A great collection of interviews by Eve Tushnet:
Mr. Brandkamp described the similar vulnerability and fear he experienced on the day in 1986 when, at age 21, he lost his first job, developed bronchitis and was evicted along with his mother: “We spent three days and three nights on the streets [of New York] wandering from donut shops to doorways to park benches. Our stuff was stolen while we were on a park bench trying to get some sleep. In my grandparents’ neighborhood, of all places—a very safe neighborhood—but no place is safe when you’re homeless.”
And yet, he said, “What I thought was the worst day of my life ended up being the hand of God.” Life had been brutally hard for a long time: “We knew we were chronically poor. I ate three out of four weeks of the month, was chronically malnourished through my teen years. My mom dealt with a lot of mental health issues from my father’s abuse.” The shock of ending up on the streets made them cast around for help, and they found a Dutch Reformed church on Staten Island with an overflowing ministry to homeless people. Their shelter was so full that Mr. Brandkamp and his mother slept for several nights on chairs. But the people there saw him and his mother and didn’t judge them. “They saved our lives,” Mr. Brandkamp says. He became a Christian while homeless.
But that was the achievement of American conservatism in creating the freak show of Christianism that has now reached full flower in its prostitution to a sex predator like Donald Trump and a child molester like Roy Moore. Opposition to abortion took away the sins of the Right. Mockery of the least of these was, you know, a bit awkward and tasteless. But Limbaugh was a *conservative* and good Christians could chuckle along with these little foibles because of all the *good* he was doing in hating damn libruls who care about these losers.

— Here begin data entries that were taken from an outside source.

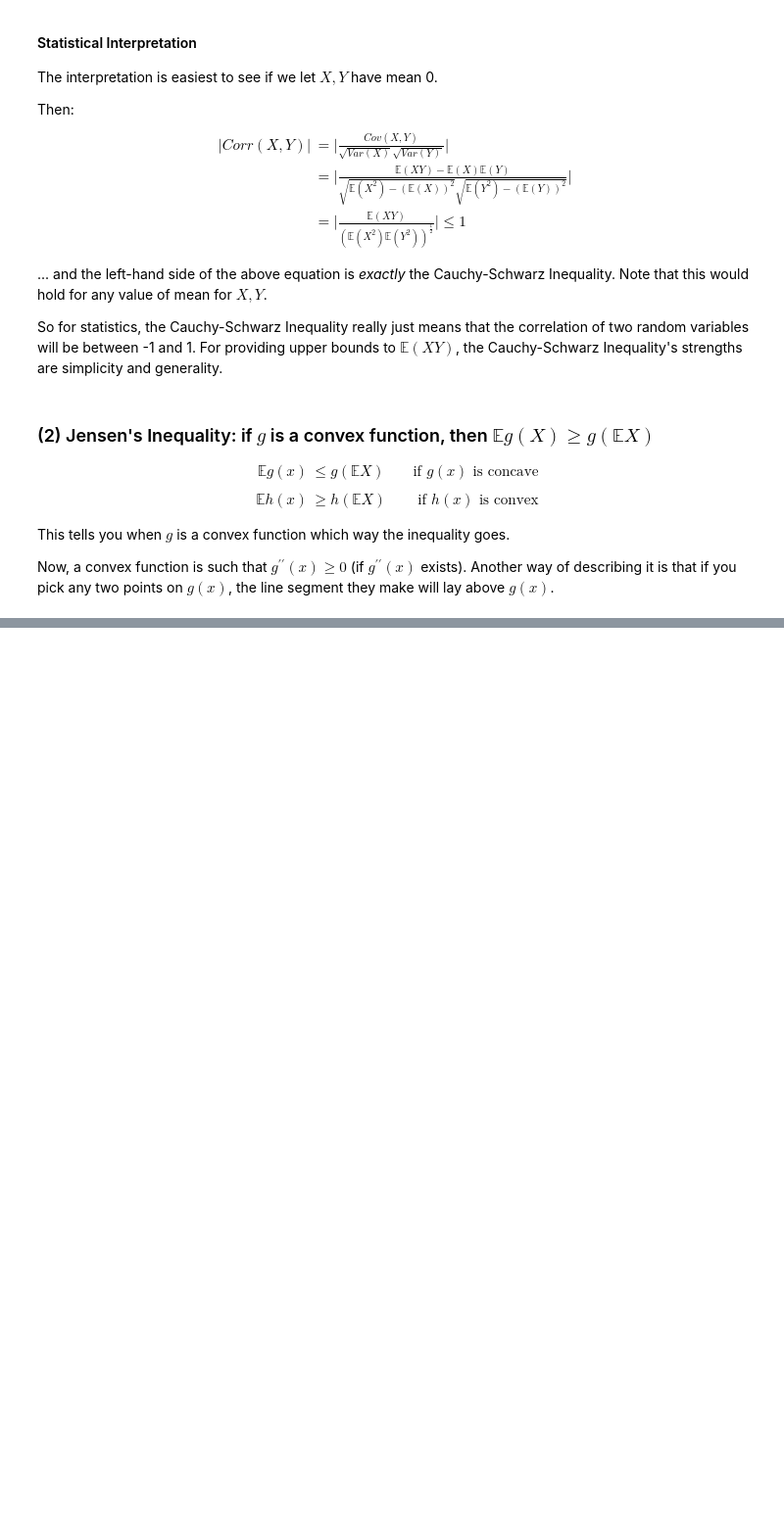
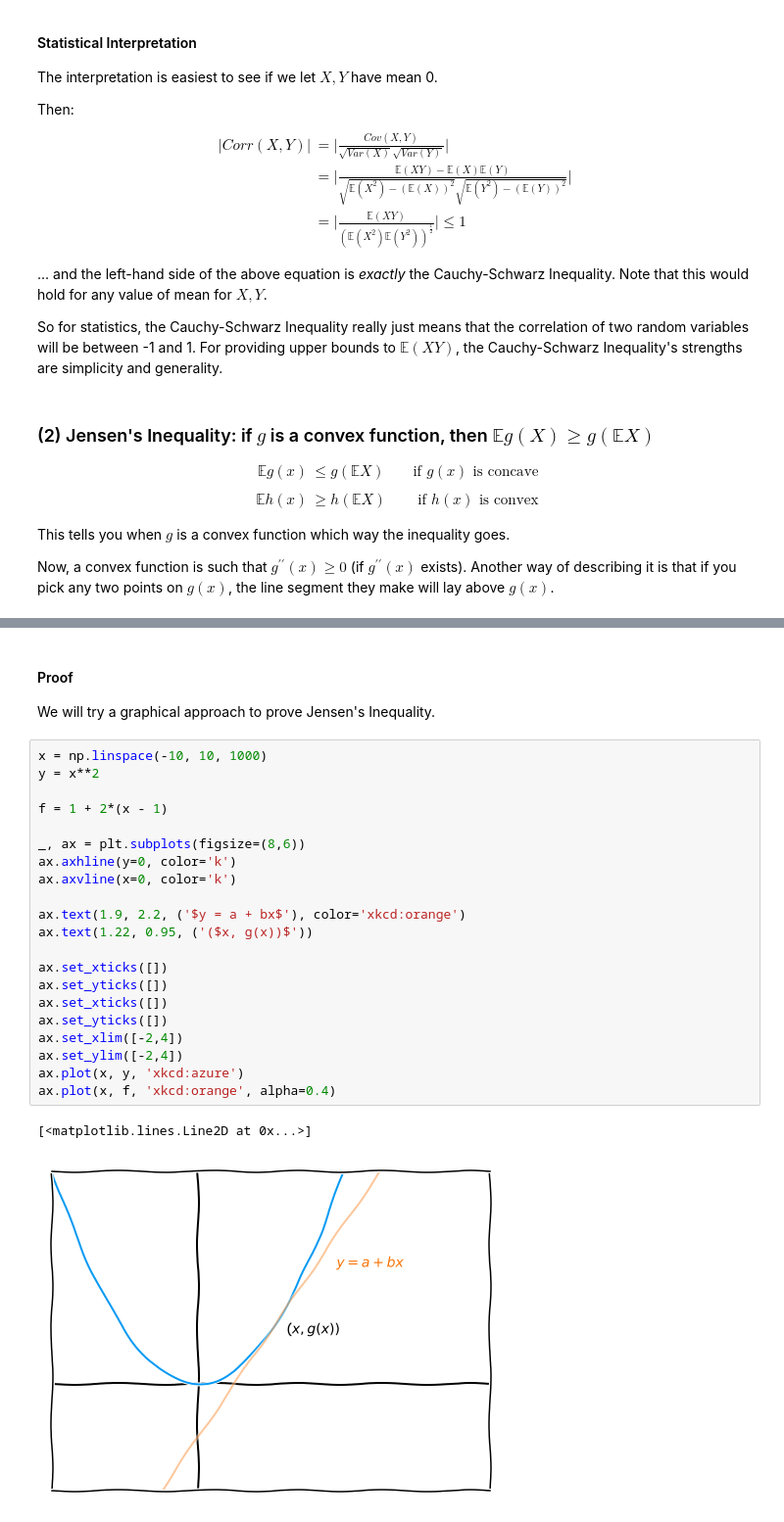
Before and after one commit to buruzaemon/stats-110, a Jupyter notebook: Lecture_28.ipynb, the cells around one changed output, grey strips where cells are left out. Shown at 98% size. Cells and saved outputs as stored; diff of their text form; blank space fills up the shorter version.

```diff
--- a/Lecture_28.ipynb
+++ b/Lecture_28.ipynb
@@ -183,0 +177,28 @@ ax.set_ylim([-5,5])
+# %% [markdown]
+#### Proof
+
+We will try a graphical approach to prove Jensen's Inequality.
+# %%
+x = np.linspace(-10, 10, 1000)
+y = x**2
+
+f = 1 + 2*(x - 1)
+
+_, ax = plt.subplots(figsize=(8,6))
+ax.axhline(y=0, color='k')
+ax.axvline(x=0, color='k')
+
+ax.text(1.9, 2.2, ('$y = a + bx$'), color='xkcd:orange')
+ax.text(1.22, 0.95, ('($x, g(x))$'))
+
+ax.set_xticks([])
+ax.set_yticks([])
+ax.set_xticks([])
+ax.set_yticks([])
+ax.set_xlim([-2,4])
+ax.set_ylim([-2,4])
+ax.plot(x, y, 'xkcd:azure')
+ax.plot(x, f, 'xkcd:orange', alpha=0.4)
+# %% [output]
+[<matplotlib.lines.Line2D at 0x...>]
+[figure, added]
```
Also changed, not shown: parts of 9 cells of this notebook.
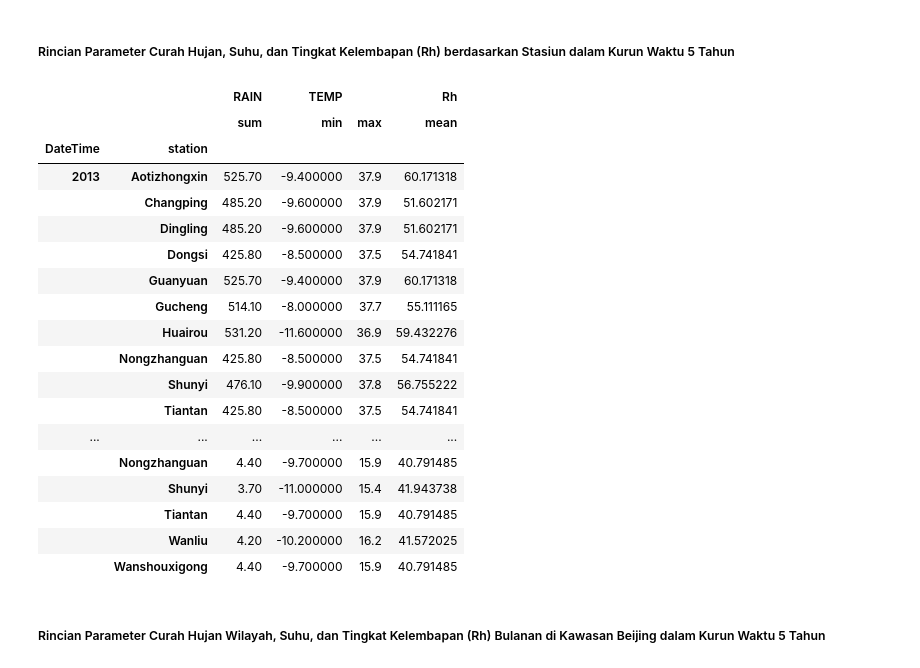
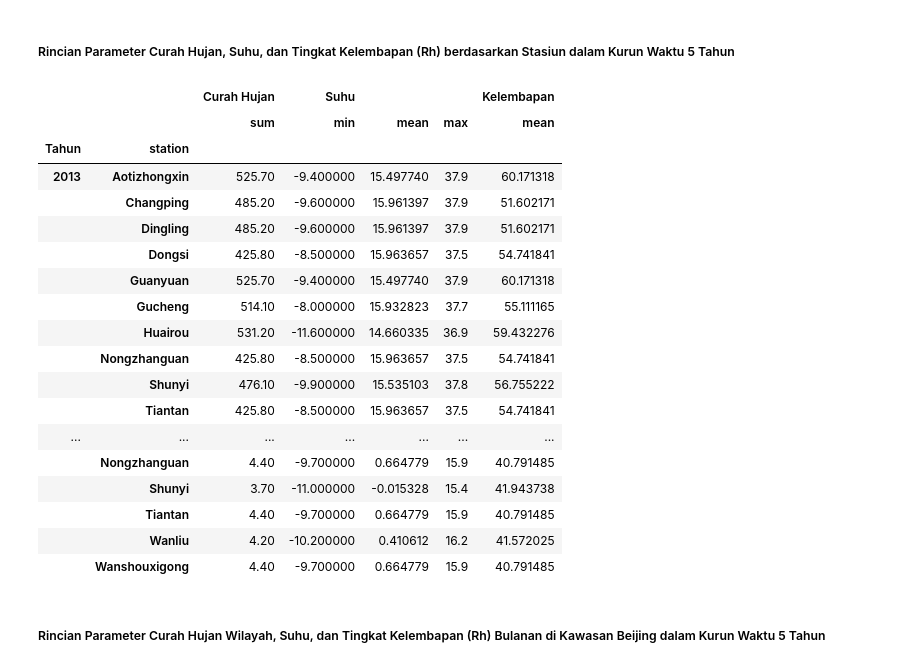
Before and after one commit to QaruzDin/Air-quality-dataset, a Jupyter notebook: Submission/notebook.ipynb, the cells around one changed output. Drawn from its saved outputs; the diff is of its cells as text; code cells hidden in the pictures.

```diff
--- a/Submission/notebook.ipynb
+++ b/Submission/notebook.ipynb
@@ -503,31 +503,40 @@ Adapun beberapa ketentuan data cuaca sebagai berikut:
 # %% [markdown]
 ##### Rincian Parameter Curah Hujan, Suhu, dan Tingkat Kelembapan (Rh) berdasarkan Stasiun dalam Kurun Waktu 5 Tahun
 # %%
-all_df.groupby(by=[all_df['DateTime'].dt.year, 'station']).agg({
-    'RAIN' : 'sum',
-    'TEMP': ['min', 'max'],
-    'Rh' : 'mean'
-})
+climate_sumByStation = all_df.groupby(by=[all_df['DateTime'].dt.year.rename('Tahun'), 'station']).agg({
+                    'RAIN' : 'sum',
+                    'TEMP': ['min', 'mean', 'max'],
+                    'Rh' : 'mean'
+                    })
+
+
+climate_sumByStation.rename(columns={
+    'RAIN' : 'Curah Hujan',
+    'TEMP' : 'Suhu',
+    'Rh' : 'Kelembapan'
+    }, inplace=True)
+
+climate_sumByStation
 # %% [output]
-|  |  | RAIN | TEMP |  | Rh |
-|  |  | sum | min | max | mean |
-| DateTime | station |  |  |  |  |
-| 2013 | Aotizhongxin | 525.70 | -9.400000 | 37.9 | 60.171318 |
-|  | Changping | 485.20 | -9.600000 | 37.9 | 51.602171 |
-|  | Dingling | 485.20 | -9.600000 | 37.9 | 51.602171 |
-|  | Dongsi | 425.80 | -8.500000 | 37.5 | 54.741841 |
-|  | Guanyuan | 525.70 | -9.400000 | 37.9 | 60.171318 |
-|  | Gucheng | 514.10 | -8.000000 | 37.7 | 55.111165 |
-|  | Huairou | 531.20 | -11.600000 | 36.9 | 59.432276 |
-|  | Nongzhanguan | 425.80 | -8.500000 | 37.5 | 54.741841 |
-|  | Shunyi | 476.10 | -9.900000 | 37.8 | 56.755222 |
-|  | Tiantan | 425.80 | -8.500000 | 37.5 | 54.741841 |
-| ... | ... | ... | ... | ... | ... |
-|  | Nongzhanguan | 4.40 | -9.700000 | 15.9 | 40.791485 |
-|  | Shunyi | 3.70 | -11.000000 | 15.4 | 41.943738 |
-|  | Tiantan | 4.40 | -9.700000 | 15.9 | 40.791485 |
-|  | Wanliu | 4.20 | -10.200000 | 16.2 | 41.572025 |
-|  | Wanshouxigong | 4.40 | -9.700000 | 15.9 | 40.791485 |
+|  |  | Curah Hujan | Suhu |  |  | Kelembapan |
+|  |  | sum | min | mean | max | mean |
+| Tahun | station |  |  |  |  |  |
+| 2013 | Aotizhongxin | 525.70 | -9.400000 | 15.497740 | 37.9 | 60.171318 |
+|  | Changping | 485.20 | -9.600000 | 15.961397 | 37.9 | 51.602171 |
+|  | Dingling | 485.20 | -9.600000 | 15.961397 | 37.9 | 51.602171 |
+|  | Dongsi | 425.80 | -8.500000 | 15.963657 | 37.5 | 54.741841 |
+|  | Guanyuan | 525.70 | -9.400000 | 15.497740 | 37.9 | 60.171318 |
+|  | Gucheng | 514.10 | -8.000000 | 15.932823 | 37.7 | 55.111165 |
+|  | Huairou | 531.20 | -11.600000 | 14.660335 | 36.9 | 59.432276 |
+|  | Nongzhanguan | 425.80 | -8.500000 | 15.963657 | 37.5 | 54.741841 |
+|  | Shunyi | 476.10 | -9.900000 | 15.535103 | 37.8 | 56.755222 |
+|  | Tiantan | 425.80 | -8.500000 | 15.963657 | 37.5 | 54.741841 |
+| ... | ... | ... | ... | ... | ... | ... |
+|  | Nongzhanguan | 4.40 | -9.700000 | 0.664779 | 15.9 | 40.791485 |
+|  | Shunyi | 3.70 | -11.000000 | -0.015328 | 15.4 | 41.943738 |
+|  | Tiantan | 4.40 | -9.700000 | 0.664779 | 15.9 | 40.791485 |
+|  | Wanliu | 4.20 | -10.200000 | 0.410612 | 16.2 | 41.572025 |
+|  | Wanshouxigong | 4.40 | -9.700000 | 0.664779 | 15.9 | 40.791485 |
 # %% [markdown]
 ##### Rincian Parameter Curah Hujan Wilayah, Suhu, dan Tingkat Kelembapan (Rh) Bulanan di Kawasan Beijing dalam Kurun Waktu 5 Tahun
 # %%
```
Also changed, not shown: parts of 22 cells of this notebook.
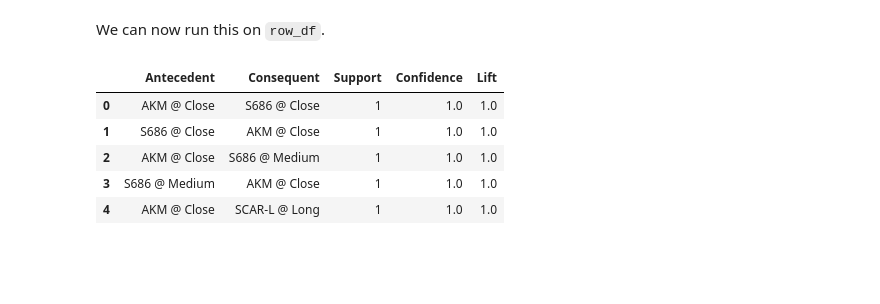
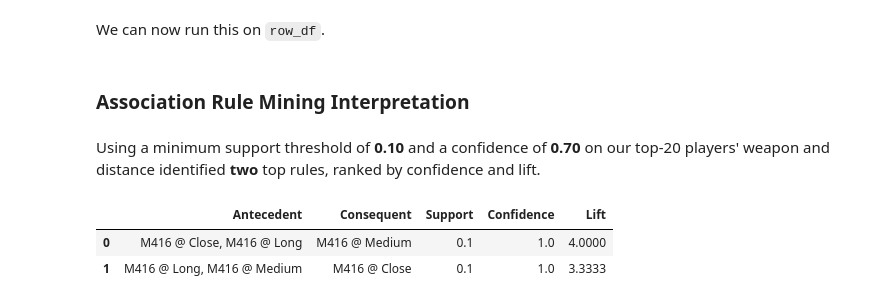
Before and after one commit to Shoofy32/CSMODEL, a Jupyter notebook: CSMODEL.ipynb, the cells around one changed output. Drawn from its saved outputs; the diff is of its cells as text; code cells hidden in the pictures; blank space fills up the shorter version.

```diff
--- a/CSMODEL.ipynb
+++ b/CSMODEL.ipynb
@@ -699,7 +699,7 @@ After One-Hot Encoding, the resulting DataFrame `row_df` can now be used to perf
 First, we must define a function to calculate the support of an itemset. Since `row_df` is one-hot encoded, we can check if a player used a given set of weapons by verifying that all corresponding columns equal 1 for that row.
 # %%
 def get_support(data, itemset):
-    return data[itemset].all(axis=1).sum()
+    return data[itemset].all(axis=1).mean()
 # %% [markdown]
 Next, we define a function to merge itemsets to check which weapons are used together.
 # %%
@@ -786,7 +786,7 @@ def get_lift(data, rule):
 # %% [markdown]
 Finally, we can tie all of this together in `get_association_rules`. This mines all frequent weapon combinations from `row_df`, generates every possible rule, and filter down rules based on our confidence level.
 # %%
-def get_association_rules(data, support_t=0.20, confidence_t=0.60):
+def get_association_rules(data, support_t=0.1, confidence_t=0.7):
     frequent_itemsets = get_frequent_itemsets(data, support_t)
     association_rules = []
 
@@ -819,13 +819,14 @@ def get_association_rules(data, support_t=0.20, confidence_t=0.60):
 # %% [markdown]
 We can now run this on `row_df`.
 # %%
-rules = get_association_rules(row_df, support_t=0.2, confidence_t=0.7)
-
-rules.head()
+rules = get_association_rules(row_df, support_t=0.1, confidence_t=0.7)
-# %% [output]
-|  | Antecedent | Consequent | Support | Confidence | Lift |
-| 0 | AKM @ Close | S686 @ Close | 1 | 1.0 | 1.0 |
-| 1 | S686 @ Close | AKM @ Close | 1 | 1.0 | 1.0 |
-| 2 | AKM @ Close | S686 @ Medium | 1 | 1.0 | 1.0 |
-| 3 | S686 @ Medium | AKM @ Close | 1 | 1.0 | 1.0 |
-| 4 | AKM @ Close | SCAR-L @ Long | 1 | 1.0 | 1.0 |
+# %% [markdown]
+### Association Rule Mining Interpretation
+# %% [markdown]
+Using a minimum support threshold of **0.10** and a confidence of **0.70** on our top-20 players' weapon and distance identified **two** top rules, ranked by confidence and lift.
+# %%
+rules
+# %% [output]
+|  | Antecedent | Consequent | Support | Confidence | Lift |
+| 0 | M416 @ Close, M416 @ Long | M416 @ Medium | 0.1 | 1.0 | 4.0000 |
+| 1 | M416 @ Long, M416 @ Medium | M416 @ Close | 0.1 | 1.0 | 3.3333 |
```
Also changed, not shown: parts of 1 cell of this notebook.
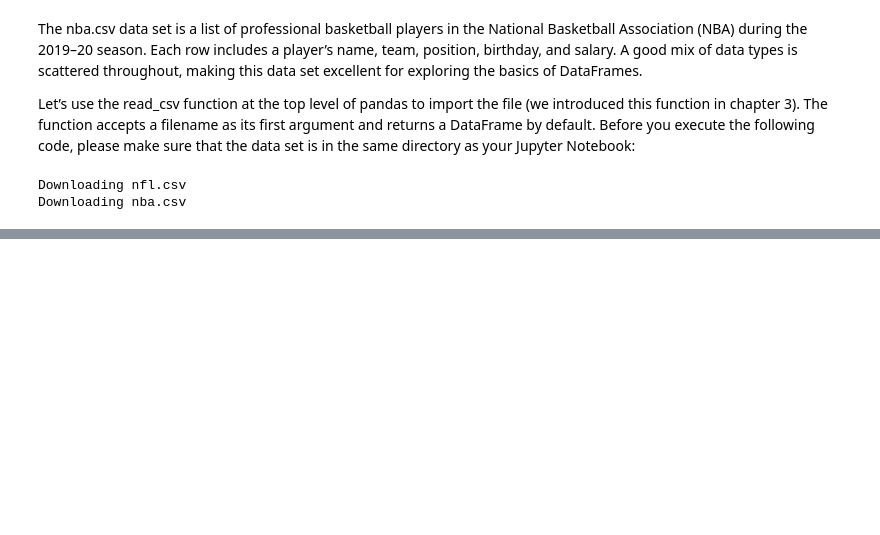
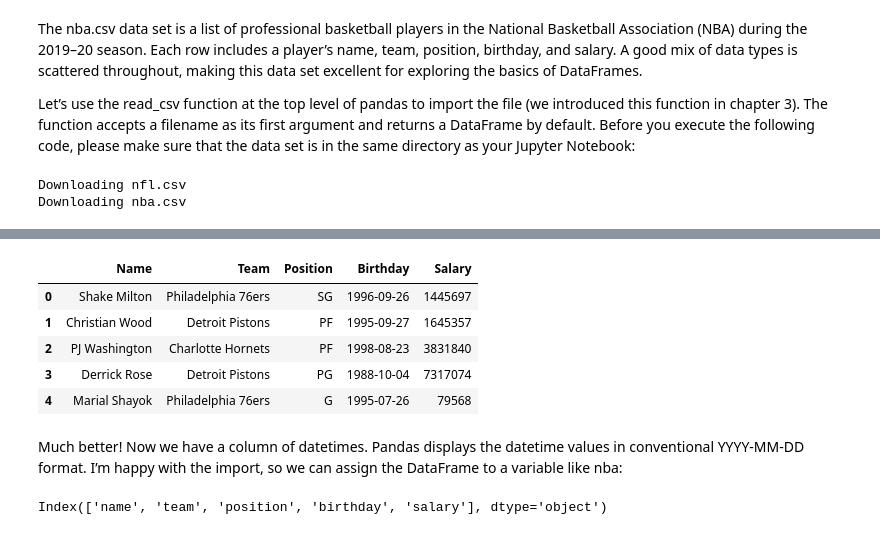
Before and after one commit to Sunday-Okey/Pandas_Lesson_Colab, a Jupyter notebook: DataFrame_Object.ipynb, the cells around one changed output, grey strips where cells are left out. Cells and saved outputs as stored; diff of their text form; code cells hidden in the pictures; blank space fills up the shorter version.

```diff
--- a/DataFrame_Object.ipynb
+++ b/DataFrame_Object.ipynb
@@ -142,0 +161,16 @@ Downloading nba.csv
+# %%
+nba.head()
+# %% [output]
+|  | Name | Team | Position | Birthday | Salary |
+| 0 | Shake Milton | Philadelphia 76ers | SG | 1996-09-26 | 1445697 |
+| 1 | Christian Wood | Detroit Pistons | PF | 1995-09-27 | 1645357 |
+| 2 | PJ Washington | Charlotte Hornets | PF | 1998-08-23 | 3831840 |
+| 3 | Derrick Rose | Detroit Pistons | PG | 1988-10-04 | 7317074 |
+| 4 | Marial Shayok | Philadelphia 76ers | G | 1995-07-26 | 79568 |
+# %% [markdown]
+Much better! Now we have a column of datetimes. Pandas displays the datetime values in conventional YYYY-MM-DD format. I’m happy with the import, so we can assign the DataFrame to a variable like nba:
+# %%
+nba.columns = nba.columns.str.lower()
+nba.columns
+# %% [output]
+Index(['name', 'team', 'position', 'birthday', 'salary'], dtype='object')
```
Also changed, not shown: parts of 73 cells of this notebook.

I did that. I thought that. I went along with that. Me. Through my own most grievous fault.